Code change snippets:
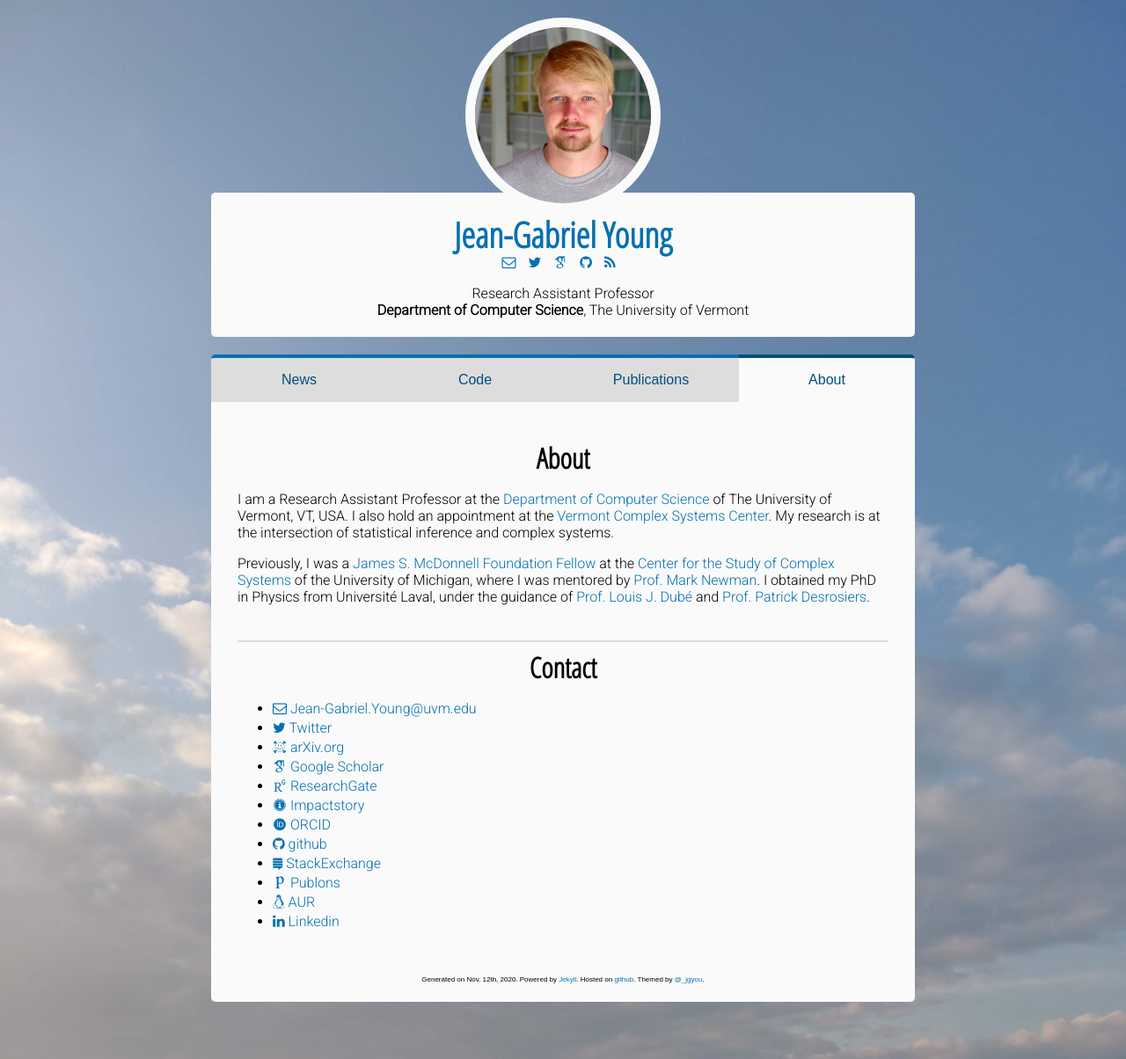
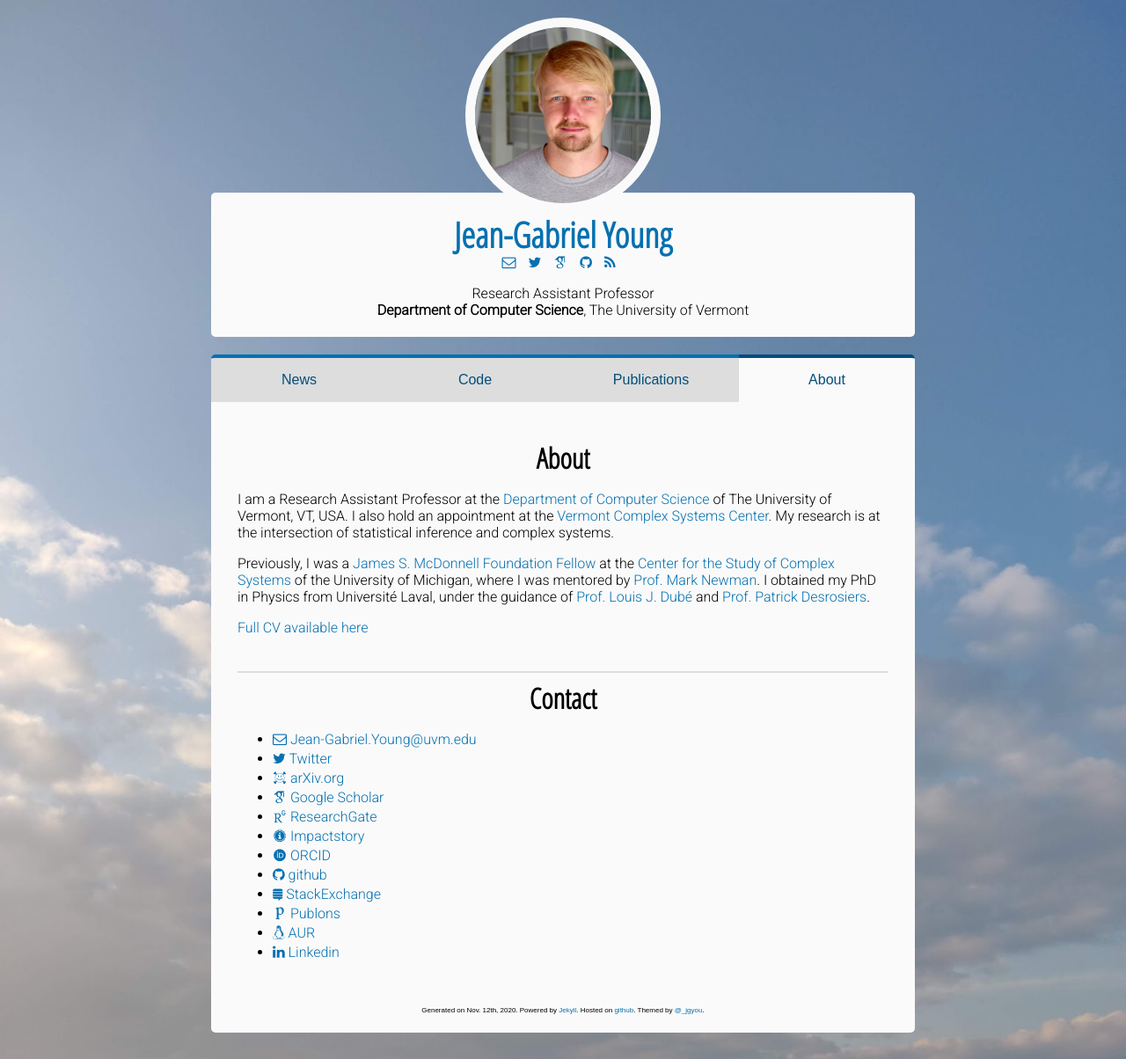
Before and after one commit to jg-you/jg-you.github.io, a Jekyll site: the page built from about.md, in a window 1280 px wide. Shown: the whole page at 88% size. Built offline with Jekyll 4.4.1, drawn with Linux system fonts in a browser that asks for light colours; some web fonts are replaced; comment, search, counter and statistics services are not loaded.

Commit message:
Add CV PDF

```diff
--- a/about.md
+++ b/about.md
@@ -9,6 +9,7 @@ I am a Research Assistant Professor at the [Department of Computer Science](http
 Previously, I was a [James S. McDonnell Foundation Fellow](https://www.jsmf.org/apply/fellowship/) at the [Center for the Study of Complex Systems](http://lsa.umich.edu/cscs/) of the University of Michigan, where I was mentored by [Prof. Mark Newman](http://www-personal.umich.edu/~mejn/).
 I obtained my PhD in Physics from  Université Laval, under the guidance of [Prof. Louis J. Dubé](http://www.dynamica.phy.ulaval.ca) and [Prof. Patrick Desrosiers](https://scholar.google.ca/citations?user=YAqE0O0AAAAJ&hl=en).
 
+[Full CV available here](assets/CV.pdf)
 
 <div class="end-of-post"></div>
 
```
Also changed, not shown: 1 other file.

[What the task asks] Pictures stay out; reproduce every line of the records exactly.

[Result for this task]
Before and after one commit to jg-you/jg-you.github.io, a Jekyll site: the page built from about.md, in a window 1280 px wide. Shown: the whole page at 88% size. Built offline with Jekyll 4.4.1, drawn with Linux system fonts in a browser that asks for light colours; some web fonts are replaced; comment, search, counter and statistics services are not loaded.

Commit message:
Add CV PDF

```diff
--- a/about.md
+++ b/about.md
@@ -9,6 +9,7 @@ I am a Research Assistant Professor at the [Department of Computer Science](http
 Previously, I was a [James S. McDonnell Foundation Fellow](https://www.jsmf.org/apply/fellowship/) at the [Center for the Study of Complex Systems](http://lsa.umich.edu/cscs/) of the University of Michigan, where I was mentored by [Prof. Mark Newman](http://www-personal.umich.edu/~mejn/).
 I obtained my PhD in Physics from  Université Laval, under the guidance of [Prof. Louis J. Dubé](http://www.dynamica.phy.ulaval.ca) and [Prof. Patrick Desrosiers](https://scholar.google.ca/citations?user=YAqE0O0AAAAJ&hl=en).
 
+[Full CV available here](assets/CV.pdf)
 
 <div class="end-of-post"></div>
 
```
Also changed, not shown: 1 other file.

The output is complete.